When I was a teenager I drove with some friends through a snowstorm to attend a car show in Buffalo, New York. I walked into the Armory and couldn’t believe the incredible sight of shining chrome and beautiful paint jobs. The room was filled with hot rods, muscle cars, exotics, trucks and customs. I was hooked!
Now, a lifetime later, I’m writing this newsletter to invite you to yet another car show. This one however, is completely different. Oh, don’t get me wrong it will include lots of shiny chrome and cool cars and trucks, but the reason for the show exceeds the show itself. Let me explain. THIS SHOW is a benefit for THIS MISSION! That’s right the Liberty Bible Church CAR SHOW this year is donating the proceeds of the show to Pacific NW Outreach! We have been selected. What an honor and what a blessing!
We have included all the information for the car show in this newsletter so you can attend. I know, I know, there are people who receive this who live across the country and cannot attend. Unless of course you’re interested in a road trip! But, you’re committed to our mission, helping Native Americans both physically and spiritually and you’d like to participate in the event by sending a gift in remembrance of a special Uncle or relative, or your memory of a black 1940 Ford coupe that your Dad drove when you were a kid. Or, the 1955 Chevy Bel- Air that you had in high school. You know the one with the Stewart Warner tach and Moon equipment, steering wheel?
Because we rely on financial donations to sustain this ministry we are participating in this creative and specific fund raiser. We appreciate the church leadership at Liberty Bible Church in Vancouver, selecting us as recipients and working to make this happen. Join us if you can and bring your family, friends and favorite hot rod. You can even hang the fuzzy dice from your mirror.
May Newsletter, 2019 Rick McPherson
Charles Dickens wrote, “It was the best of times, it was the worst of times.” The classic lines began the novel, “A Tale of Two Cities.” I couldn’t help but recall the description when I received the news that a Grant had been approved for the Mission. Through the winter, we had experienced a series of difficult challenges that included legal, health and financial implications. Many nights my prayer to God was a simple one word exclamation, “Help!”
It all began with a phone call from a dear friend who asked me if the Mission ever received any Grant money. My stuttering response was, “Ah, you know…well, actually no…we don’t have Grant writers … and, ah, there’s so much paperwork and, ah…it’s ah…well, no we’ve never done it. Why?”

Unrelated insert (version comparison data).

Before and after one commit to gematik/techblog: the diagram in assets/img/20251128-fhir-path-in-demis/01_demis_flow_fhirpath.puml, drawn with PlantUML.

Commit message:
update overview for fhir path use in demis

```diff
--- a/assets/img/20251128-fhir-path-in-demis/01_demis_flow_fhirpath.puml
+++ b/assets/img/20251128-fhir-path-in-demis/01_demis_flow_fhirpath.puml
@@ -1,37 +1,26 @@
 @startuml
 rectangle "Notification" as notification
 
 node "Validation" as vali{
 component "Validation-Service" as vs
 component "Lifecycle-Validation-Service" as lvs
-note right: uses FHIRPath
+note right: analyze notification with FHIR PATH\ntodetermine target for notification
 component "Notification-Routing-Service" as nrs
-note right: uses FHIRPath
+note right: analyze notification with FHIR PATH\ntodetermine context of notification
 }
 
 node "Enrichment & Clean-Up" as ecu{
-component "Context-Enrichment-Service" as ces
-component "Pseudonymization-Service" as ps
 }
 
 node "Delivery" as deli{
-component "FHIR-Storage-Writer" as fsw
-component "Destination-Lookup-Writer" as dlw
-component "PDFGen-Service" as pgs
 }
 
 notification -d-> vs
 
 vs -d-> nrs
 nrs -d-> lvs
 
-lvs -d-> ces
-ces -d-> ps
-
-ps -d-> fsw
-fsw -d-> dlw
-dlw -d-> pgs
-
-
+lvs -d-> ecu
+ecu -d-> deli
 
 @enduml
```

“I know where there’s some Grant money available. It has to be used for capital improvements. Can’t be used for cash flow. Can’t be used for debt. But, anything that’s “hard” is okay. Like, you could use it for a new truck, or computers,” he said. “It’ll take about 30-45 days to get it done.”

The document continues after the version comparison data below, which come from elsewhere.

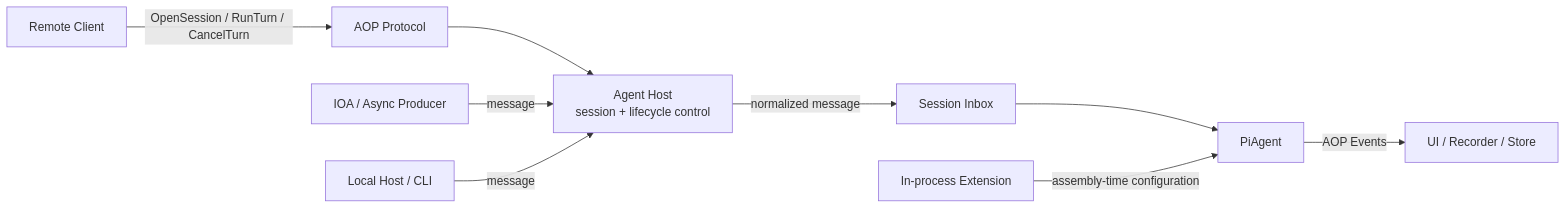
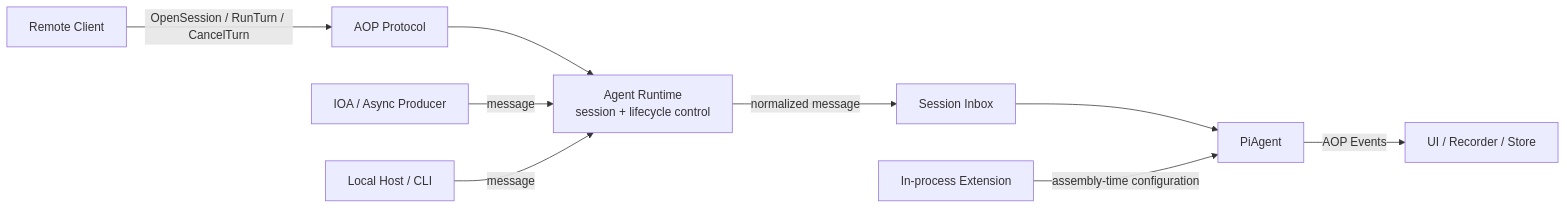
The fourth of 4 diagrams in docs/architecture.md (Go-Time/aiscan), drawn with Mermaid before and after one commit. The commit also changed other lines of this file and 118 other files, not shown here.

First line of the commit message:
refactor: separate app runtime console and communication host

````diff
--- a/docs/architecture.md
+++ b/docs/architecture.md
@@ -176,14 +176,14 @@
 ```mermaid
 flowchart LR
     CLIENT[Remote Client] -->|OpenSession / RunTurn / CancelTurn| AOP[AOP Protocol]
-    AOP --> RT[Agent Host<br/>session + lifecycle control]
+    AOP --> RT[Agent Runtime<br/>session + lifecycle control]
 
     PEER[IOA / Async Producer] -->|message| RT
     HOST[Local Host / CLI] -->|message| RT
     RT -->|normalized message| INBOX[Session Inbox]
     INBOX --> PI[PiAgent]
 
     EXT[In-process Extension] -->|assembly-time configuration| PI
 
     PI -->|AOP Events| OBS[UI / Recorder / Store]
 ```
````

“I’ll put it in motion for you, if you want,” he offered. How could I say, “No”?
Before I get to, “the best of times,” let me tell you about the, “worst.” It started life in 1999 in the International truck factory somewhere and made its way into the rental truck substrata where it lived most of its life. When we bought it, used, with about a gazillion miles on it, it was white on the outside and rental truck yellow on the inside. We drove that truck all over the Pacific Northwest for years and then it broke down…again and again. If you’ve ever repaired big, old trucks you know it gets expensive, fast. The last time it broke, the rear brakes and tires caught on fire while sitting at a loading dock. The tow bill to just get it to the garage for repairs was almost $900.00. Sheeesh!
Now, let me introduce you to, “Pete.” This is the newest and shiniest member of the Pacific Northwest family. He’s also the biggest. He was born in 2013 with a 380 horse power diesel engine, a 10 speed transmission, a 26’ enclosed box and 4,000 pound, power lift gate. Pete is not only strong, but best of all, red!
In recent trips to the Quinault Reservation and Celilo Indian Village, I couldn’t help but recall those dark winter nights and my one word prayer vigils. God not only heard my plea, He responded. In fact, He fulfilled His promise, “…exceedingly abundantly above all that we ask or think…” Ephesians 3:20
So, enjoy these family pictures from the album. Welcome home, Pete!